%%

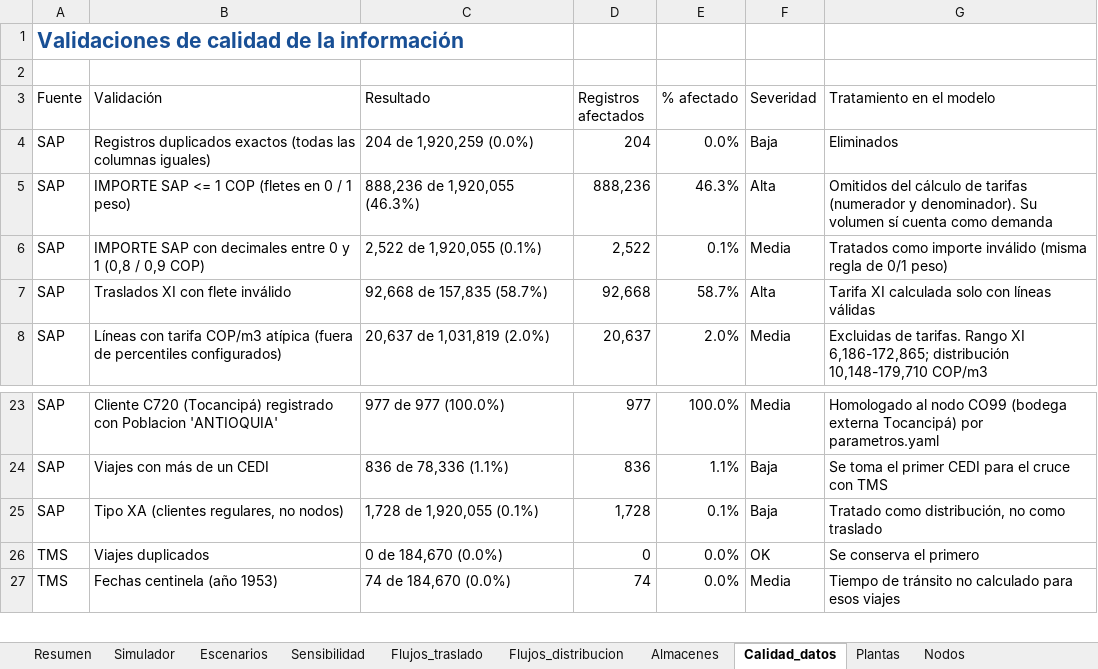
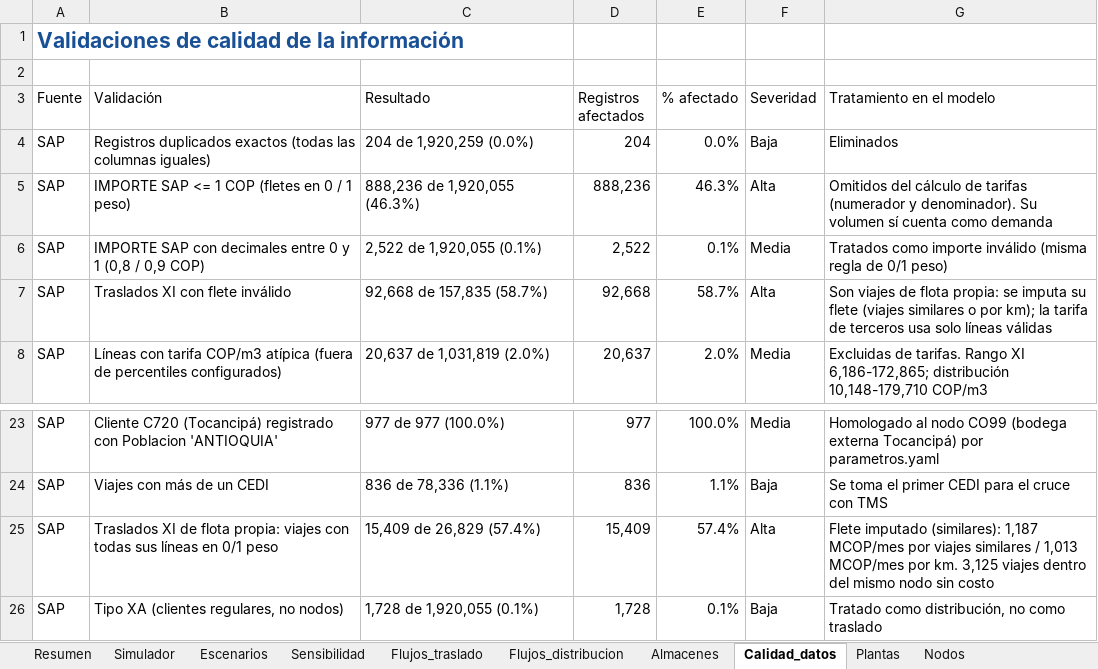
Before and after one commit to calleri28/CamiloLR, an Excel workbook: modelo_red_logistica/resultados_ejemplo/resultados_red_logistica.xlsx, sheet Calidad_datos, drawn as a sheet; only a part is shown, gaps mark what is left out; the shorter side is filled out with more unchanged rows; values as stored, in another font and other column widths than the file's, no borders; conditional formats and table styles not drawn; the diff names each change by its address in the sheet, - before the commit and + after, or states it on an @@ line.

```diff
--- a/modelo_red_logistica/resultados_ejemplo/resultados_red_logistica.xlsx (sheet Calidad_datos)
+++ b/modelo_red_logistica/resultados_ejemplo/resultados_red_logistica.xlsx (sheet Calidad_datos)
-G7 (Tratamiento en el modelo): Tarifa XI calculada solo con líneas válidas
+G7 (Tratamiento en el modelo): Son viajes de flota propia: se imputa su flete (viajes similares o por km); la tarifa de terceros usa solo líneas válidas
+row 25: SAP | Traslados XI de flota propia: viajes con todas sus líneas en 0/1 peso | 15,409 de 26,829 (57.4%) | 15,409 | 57.4% | Alta | Flete imputado (similares): 1,187 MCOP/mes por viajes similares / 1,013 MCOP/mes por km. 3,125 viajes dentro del mismo nodo sin costo
```
Also changed, not shown: sheet Flujos_distribucion, sheet Flujos_traslado, sheet Tarifas_observadas, sheet Almacenes, sheet Resumen, sheet Sensibilidad, 5 more sheets, formulas that keep their value, charts or pictures, 17 other files.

%%

ACTIVITY = Copy all lines from the entries that contain the word "líneas".

TASK ANSWER =
-G7 (Tratamiento en el modelo): Tarifa XI calculada solo con líneas válidas
+G7 (Tratamiento en el modelo): Son viajes de flota propia: se imputa su flete (viajes similares o por km); la tarifa de terceros usa solo líneas válidas
+row 25: SAP | Traslados XI de flota propia: viajes con todas sus líneas en 0/1 peso | 15,409 de 26,829 (57.4%) | 15,409 | 57.4% | Alta | Flete imputado (similares): 1,187 MCOP/mes por viajes similares / 1,013 MCOP/mes por km. 3,125 viajes dentro del mismo nodo sin costo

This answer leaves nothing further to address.